If you’re on medication, this could be the cause of your dry eyes. Certain medications like diuretics, antidepressants and antihistamines can reduce the production of water and mucus that are needed to keep eyes well lubricated. If you’ve recently started a new medication and have noticed dry eyes since taking them, talk to your doctor about this. They may have a better alternative that can help reduce this symptom.

Staring at Screens

Do you spend a significant amount of time staring at a computer screen? If so, this could also be a contributing factor to your dry and irritated eyes. Looking at screens for long periods of time places our eyes under strain and stress. It takes a lot for them to stay focused for so long! Also, when we look at screens, we generally don’t blink as often as we should, which makes tears quickly evaporate. To help your eyes out, take frequent breaks every 20 minutes and look away from the screen. Also, use artificial tears if need be to help lubricate them.


Dry eyes become more common for those who are over the age of 50. This happens because our tear production naturally reduces as we get older. If you’re over the age of 50, artificial tears can help.


Women who are going through menopause or pregnancy can experience drier eyes because hormones naturally activate tears. So when hormones become imbalanced during these periods, tear production can be offset as well. 

Autoimmune Conditions

Those who suffer from an autoimmune condition such as lupus, diabetes or arthritis can be more susceptible to dry eyes.

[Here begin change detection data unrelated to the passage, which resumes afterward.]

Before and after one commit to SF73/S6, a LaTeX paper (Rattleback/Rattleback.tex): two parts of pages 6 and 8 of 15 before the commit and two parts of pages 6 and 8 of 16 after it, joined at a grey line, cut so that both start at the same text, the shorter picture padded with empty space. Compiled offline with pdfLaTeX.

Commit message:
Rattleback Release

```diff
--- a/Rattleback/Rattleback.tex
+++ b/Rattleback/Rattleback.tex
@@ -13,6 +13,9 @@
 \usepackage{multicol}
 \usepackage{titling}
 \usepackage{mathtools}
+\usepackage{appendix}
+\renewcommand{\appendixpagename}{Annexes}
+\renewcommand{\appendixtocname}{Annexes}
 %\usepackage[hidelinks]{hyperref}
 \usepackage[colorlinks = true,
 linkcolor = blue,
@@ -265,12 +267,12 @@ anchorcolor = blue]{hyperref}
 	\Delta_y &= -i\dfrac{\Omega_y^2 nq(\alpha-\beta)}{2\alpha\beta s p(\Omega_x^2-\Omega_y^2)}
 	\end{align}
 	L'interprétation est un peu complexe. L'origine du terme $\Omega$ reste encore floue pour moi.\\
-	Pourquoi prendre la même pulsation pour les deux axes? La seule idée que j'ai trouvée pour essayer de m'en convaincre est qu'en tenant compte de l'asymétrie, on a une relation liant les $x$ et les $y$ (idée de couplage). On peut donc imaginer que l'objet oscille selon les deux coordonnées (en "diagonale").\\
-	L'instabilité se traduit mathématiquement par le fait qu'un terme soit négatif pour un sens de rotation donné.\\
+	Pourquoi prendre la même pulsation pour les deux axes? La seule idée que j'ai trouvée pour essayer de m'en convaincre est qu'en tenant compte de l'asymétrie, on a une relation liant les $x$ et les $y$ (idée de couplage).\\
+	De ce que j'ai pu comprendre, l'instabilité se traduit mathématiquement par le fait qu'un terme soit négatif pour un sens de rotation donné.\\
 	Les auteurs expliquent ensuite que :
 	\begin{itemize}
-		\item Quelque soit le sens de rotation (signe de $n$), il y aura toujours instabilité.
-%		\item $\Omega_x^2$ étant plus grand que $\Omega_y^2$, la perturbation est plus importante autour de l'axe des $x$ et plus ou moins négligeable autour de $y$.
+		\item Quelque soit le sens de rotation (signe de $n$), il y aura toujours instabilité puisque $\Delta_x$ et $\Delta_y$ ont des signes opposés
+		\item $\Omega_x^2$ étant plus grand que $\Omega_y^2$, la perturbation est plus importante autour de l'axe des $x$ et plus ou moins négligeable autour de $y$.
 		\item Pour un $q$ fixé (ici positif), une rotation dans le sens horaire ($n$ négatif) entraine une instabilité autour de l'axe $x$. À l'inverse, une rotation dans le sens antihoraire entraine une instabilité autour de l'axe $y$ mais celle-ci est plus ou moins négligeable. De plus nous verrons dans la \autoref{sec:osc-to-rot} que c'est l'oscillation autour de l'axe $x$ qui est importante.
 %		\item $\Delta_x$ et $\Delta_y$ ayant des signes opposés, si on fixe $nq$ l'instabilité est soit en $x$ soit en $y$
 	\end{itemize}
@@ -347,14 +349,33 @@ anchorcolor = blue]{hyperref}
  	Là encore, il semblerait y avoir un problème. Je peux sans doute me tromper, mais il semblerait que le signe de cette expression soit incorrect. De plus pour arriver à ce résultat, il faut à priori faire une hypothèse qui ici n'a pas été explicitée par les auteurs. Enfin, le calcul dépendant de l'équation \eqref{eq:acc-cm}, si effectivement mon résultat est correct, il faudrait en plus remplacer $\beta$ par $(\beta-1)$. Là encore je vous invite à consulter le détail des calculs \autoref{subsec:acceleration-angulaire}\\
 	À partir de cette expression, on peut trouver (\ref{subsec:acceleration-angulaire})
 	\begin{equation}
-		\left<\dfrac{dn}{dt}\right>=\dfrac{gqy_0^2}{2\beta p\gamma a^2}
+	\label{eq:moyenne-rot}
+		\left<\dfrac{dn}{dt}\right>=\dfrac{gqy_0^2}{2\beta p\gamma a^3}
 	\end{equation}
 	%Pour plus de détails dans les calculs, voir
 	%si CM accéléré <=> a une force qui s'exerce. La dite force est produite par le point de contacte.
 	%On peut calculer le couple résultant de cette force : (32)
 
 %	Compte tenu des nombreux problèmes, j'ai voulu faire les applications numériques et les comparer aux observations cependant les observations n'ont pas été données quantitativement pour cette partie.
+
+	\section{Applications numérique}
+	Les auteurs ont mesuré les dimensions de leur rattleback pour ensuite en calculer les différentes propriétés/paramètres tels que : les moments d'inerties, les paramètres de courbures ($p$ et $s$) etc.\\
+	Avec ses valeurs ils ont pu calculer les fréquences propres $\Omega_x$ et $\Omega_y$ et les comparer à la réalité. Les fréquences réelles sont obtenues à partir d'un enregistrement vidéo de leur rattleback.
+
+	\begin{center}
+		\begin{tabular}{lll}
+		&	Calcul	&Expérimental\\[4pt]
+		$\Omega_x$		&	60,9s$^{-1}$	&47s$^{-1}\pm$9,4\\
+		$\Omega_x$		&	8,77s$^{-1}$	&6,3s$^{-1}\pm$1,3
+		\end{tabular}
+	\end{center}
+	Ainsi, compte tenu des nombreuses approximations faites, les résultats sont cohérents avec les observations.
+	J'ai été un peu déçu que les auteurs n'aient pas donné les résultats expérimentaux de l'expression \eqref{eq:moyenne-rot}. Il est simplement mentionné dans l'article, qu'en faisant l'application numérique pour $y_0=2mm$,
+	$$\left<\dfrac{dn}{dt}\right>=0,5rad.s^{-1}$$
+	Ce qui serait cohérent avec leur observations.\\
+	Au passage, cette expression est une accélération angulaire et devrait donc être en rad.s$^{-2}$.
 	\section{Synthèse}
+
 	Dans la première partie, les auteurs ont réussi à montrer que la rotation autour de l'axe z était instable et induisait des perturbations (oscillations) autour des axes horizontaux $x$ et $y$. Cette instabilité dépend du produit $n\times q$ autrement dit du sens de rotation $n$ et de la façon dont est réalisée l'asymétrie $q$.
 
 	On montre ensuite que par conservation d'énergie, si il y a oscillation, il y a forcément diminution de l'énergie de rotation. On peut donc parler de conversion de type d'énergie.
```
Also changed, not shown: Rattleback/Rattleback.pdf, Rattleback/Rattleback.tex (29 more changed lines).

A common culprit of dry eyes is allergies. If you get flare-ups that seem to happen out of nowhere, talk to your doctor about potential allergies. Antihistamine eye drops could help.

Deficiency in Vitamin A

If you have a diet that’s low in vitamin A, this might also be a reason for irritated eyes. Try to incorporate foods like fish, spinach, eggs and broccoli to get more vitamin A. Or talk to your doctor. There are eye drops that have vitamin A in them.

If your eyes are persistently dry and irritated, come by Laurier Optical for an eye exam so we can determine the cause and help find you a solution. Contact us today!